image file: c9rp00065h-f2.tif
Fig. 2 The interview questions used during the semi-structured interviews in the visual complexity study (based on information presented in Rosenthal and Sanger, 2012).
Data analysis for research question 1. Although every student in this experiment viewed both animations, the goal of research question 1 was to compare the students’ responses after viewing a single animation. Previous studies by Rosenthal and Sanger (2013a, 2013b) compared student responses after each student viewed both animations. The statistical analyses in this study compared students’ explanations for the commonly seen misinterpretations and misconceptions from the previous study (Rosenthal and Sanger, 2012) after viewing one of the two animations. For each concept, every student was given a score, described in more detail for each question in the results section of research question 1. These scores were first determined independently by the second and third authors, and were then compared (initial inter-rater reliability was greater than 0.80) with any discrepancies resolved by these two researchers. The scores for each question were compared using the One-Way Analysis of Variance (ANOVA) statistic with the animation type (MS or MC) as the independent variable (factor). For many of these concepts, students were also given scores for their explanations after viewing the chemical demonstration but before viewing the animation; in these cases, a One-Way Analysis of Covariance (ANCOVA) was performed using the animation type as the independent variable and the pre-animation score as the covariate.
Data analysis for research question 2. Students’ thoughts about the different strengths and weaknesses of the two animations were solicited after they viewed both animations. These responses were recorded on paper and a list of common ideas (categories) regarding the two animations was tabulated and refined using the constant comparison technique by the second and third authors (Glaser and Strauss, 1967; Phelps, 1994; Orgill, 2007; Sanger and Phelps, 2007). The students’ comments regarding the different advantages and disadvantages of the two animations are summarised and described below.

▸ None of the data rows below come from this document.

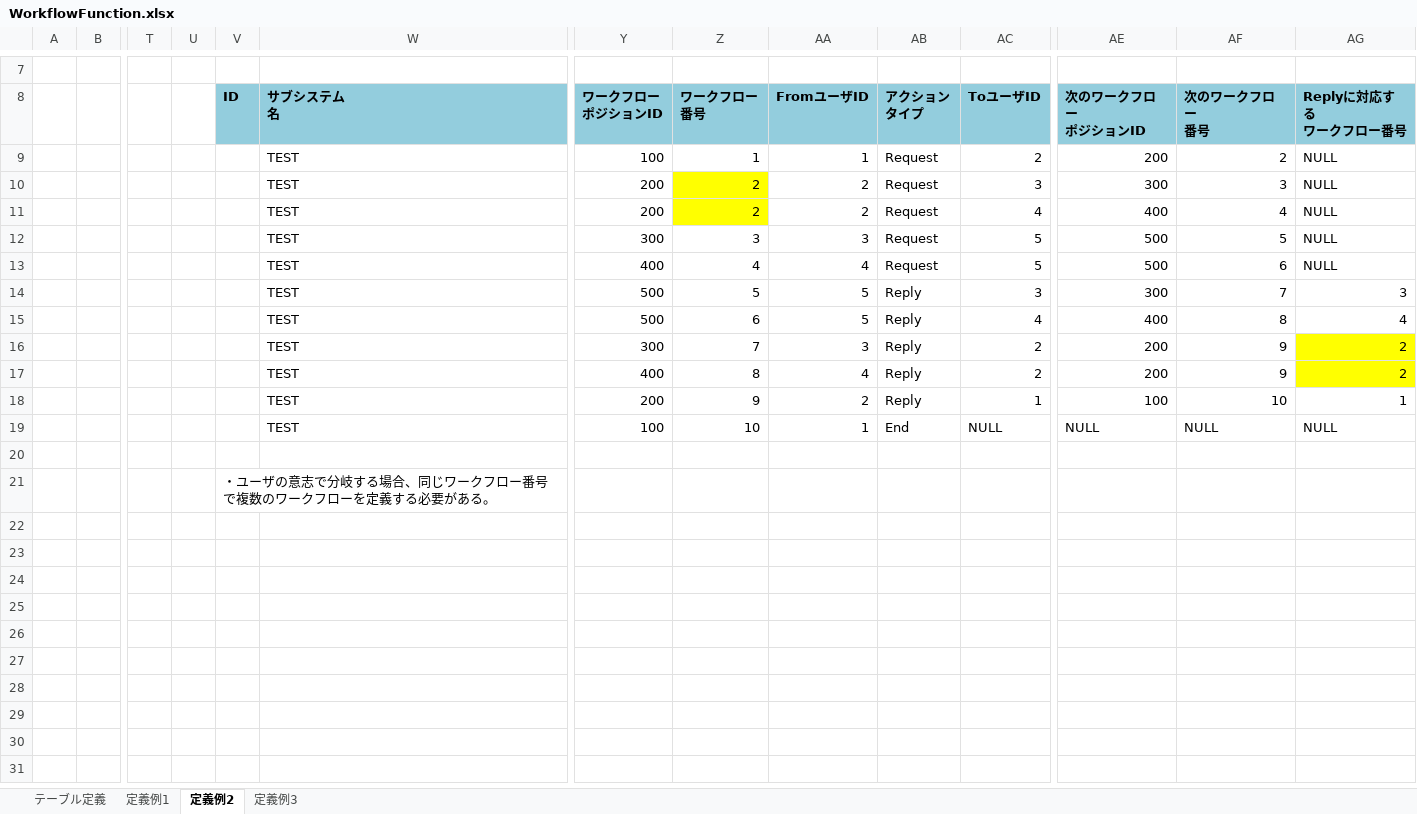
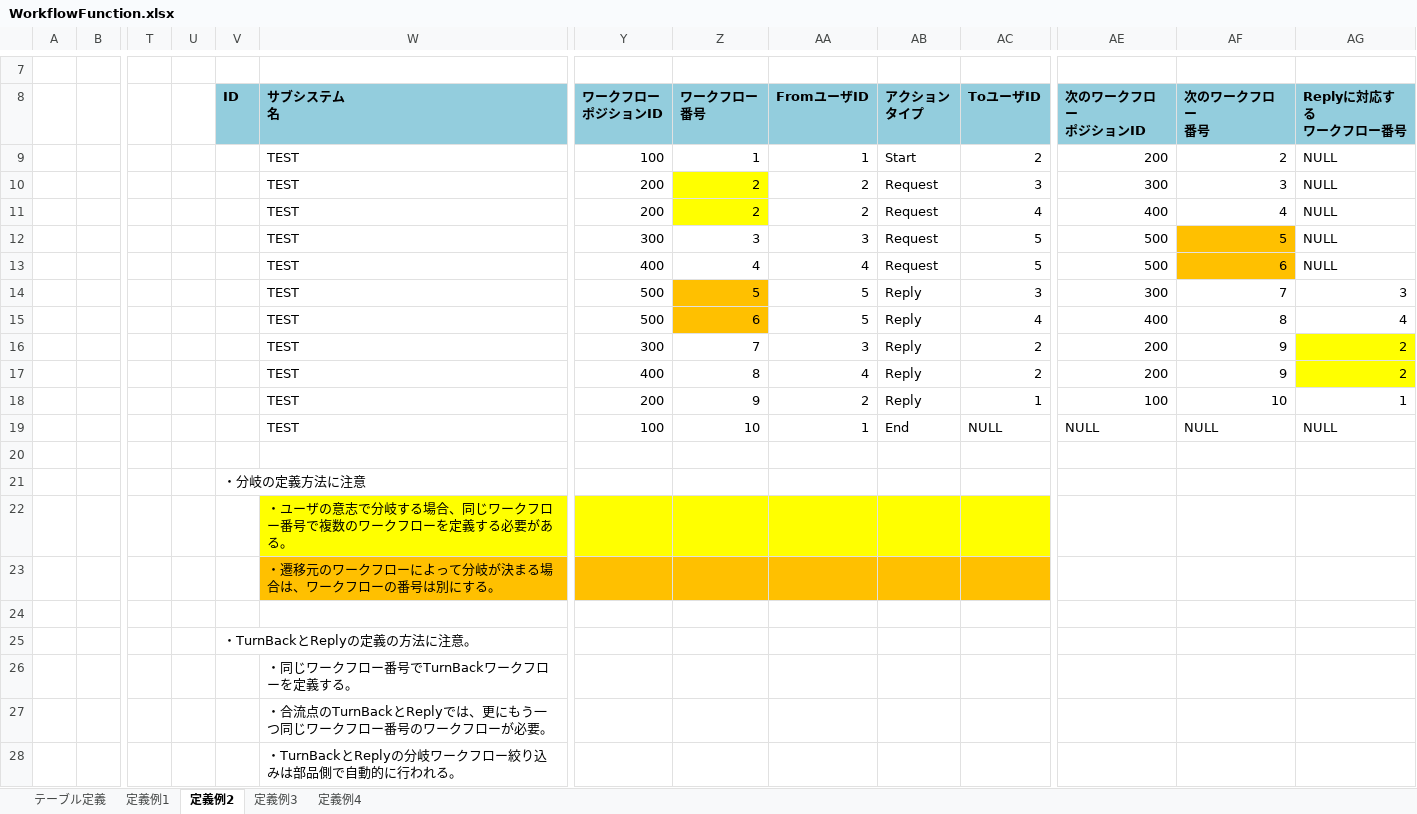
Before and after one commit to OpenTouryoProject/OpenTouryoDocuments, an Excel workbook: documents/1_User_Guide/ja-JP/Business.Workflow/WorkflowFunction.xlsx, sheet 定義例2, drawn as a sheet; only a part is shown, gaps mark what is left out; values as stored, in another font and other column widths than the file's, no borders; charts and pictures not drawn; rows hold the shown columns only; the diff names each change by its address in the sheet, - before the commit and + after, or states it on an @@ line.

```diff
--- a/documents/1_User_Guide/ja-JP/Business.Workflow/WorkflowFunction.xlsx (sheet 定義例2)
+++ b/documents/1_User_Guide/ja-JP/Business.Workflow/WorkflowFunction.xlsx (sheet 定義例2)
+sheet tab: 定義例4
-AB9 (アクション タイプ): Request
+AB9 (アクション タイプ): Start
-AF12:AF13 fill: none
+AF12:AF13 fill: #FFC000
-Z14:Z15 fill: none
+Z14:Z15 fill: #FFC000
-V21 (ID): ・ユーザの意志で分岐する場合、同じワークフロー番号で複数のワークフローを定義する必要がある。
+V21 (ID): ・分岐の定義方法に注意
+row 22:  |  |  |  |  | ・ユーザの意志で分岐する場合、同じワークフロー番号で複数のワークフローを定義する必要がある。
+row 23:  |  |  |  |  | ・遷移元のワークフローによって分岐が決まる場合は、ワークフローの番号は別にする。
+row 24: (empty)
+row 25:  |  |  |  | ・TurnBackとReplyの定義の方法に注意。
+row 26:  |  |  |  |  | ・同じワークフロー番号でTurnBackワークフローを定義する。
+row 27:  |  |  |  |  | ・合流点のTurnBackとReplyでは、更にもう一つ同じワークフロー番号のワークフローが必要。
+row 28:  |  |  |  |  | ・TurnBackとReplyの分岐ワークフロー絞り込みは部品側で自動的に行われる。
```
Also changed, not shown: sheet 定義例1, sheet テーブル定義, sheet 定義例3, charts or pictures, 1 other file.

Visual complexity study – results for research question 1

After viewing either the more simplified or the more complex animation, students’ explanations were compared for the following concepts: identifying water in the animation, identifying nitrate ions in the animation, recognizing the absence of ion pairs in solution, recognizing a 1[thin space (1/6-em)]:[thin space (1/6-em)]1 ratio of silver and nitrate ions, recognizing a 2[thin space (1/6-em)]:[thin space (1/6-em)]1 reacting ratio of silver ions and copper atoms, explaining the electron transfer process, recognizing size changes of the silver ion and copper atom, identifying the source of the blue colour in solution, recognizing that water is not the driving force for this reaction, and writing a balanced equation for the reaction. A summary of the statistical data for these comparisons is given in Table 1.
Table 1 Results for the statistical comparison of the two animation types in the visual complexity study
  Animation effect Covariate
Concept df F value p value MC scores (st. dev.) MS scores (st. dev.) df F value p value
a p < 0.05 corresponds to a significant difference between explanations of the two animations.b p < 0.05 corresponds to a significant relationship between the dependent variable and the covariate.c A test of proportions (z-test) was performed due to a lack of variability in the responses from one of the student groups.
Identifying water 1, 53 7.660 0.008a 0.621 (0.075) 0.923 (0.079)
Identifying nitrate ions 1, 53 18.162 0.000a 0.448 (0.077) 0.923 (0.081)
Absence of ion pairs 1, 52 20.738 0.000a 0.414 (0.077) 0.923 (0.081) 1, 52 0.010 0.921
1[thin space (1/6-em)]:[thin space (1/6-em)]1 silver–nitrate ratio (interviews) 1, 52 43.793 0.000a 0.000 (0.064) 0.615 (0.067) 1, 52 0.085 0.771
1[thin space (1/6-em)]:[thin space (1/6-em)]1 silver–nitrate ratio (balanced equations) 1, 52 7.479 0.009a 0.578 (0.068) 0.856 (0.072) 1, 52 18.309 0.000b
2[thin space (1/6-em)]:[thin space (1/6-em)]1 silver–copper ratio (interviews)c 7.416 0.000a 0.000 (0.135) 1.000 (0.135)
2[thin space (1/6-em)]:[thin space (1/6-em)]1 silver–copper ratio (balanced equations) 1, 52 28.129 0.000a 0.279 (0.067) 0.804 (0.071) 1, 52 15.781 0.000b
Electron transfer process 1, 52 251.190 0.000a 0.357 (0.117) 3.102 (0.124) 1, 52 65.541 0.000b
Atom/ion size changes 1, 53 39.237 0.000a 0.552 (0.138) 1.808 (0.146)
Source of the blue colour in solution 1, 52 27.581 0.000a 0.797 (0.100) 1.573 (0.106) 1, 52 67.760 0.000b
Water is not the driving force (ignoring nitrates) 1, 52 13.016 0.000a 0.630 (0.068) 0.990 (0.072) 1, 52 0.686 0.411
Water is not the driving force (including nitrates) 1, 52 41.626 0.000a 0.360 (0.065) 0.983 (0.069) 1, 52 2.193 0.145
Writing a balanced equation for the reaction 1, 52 9.027 0.004a 14.88 (0.680) 17.87 (0.719) 1, 52 3.158 0.066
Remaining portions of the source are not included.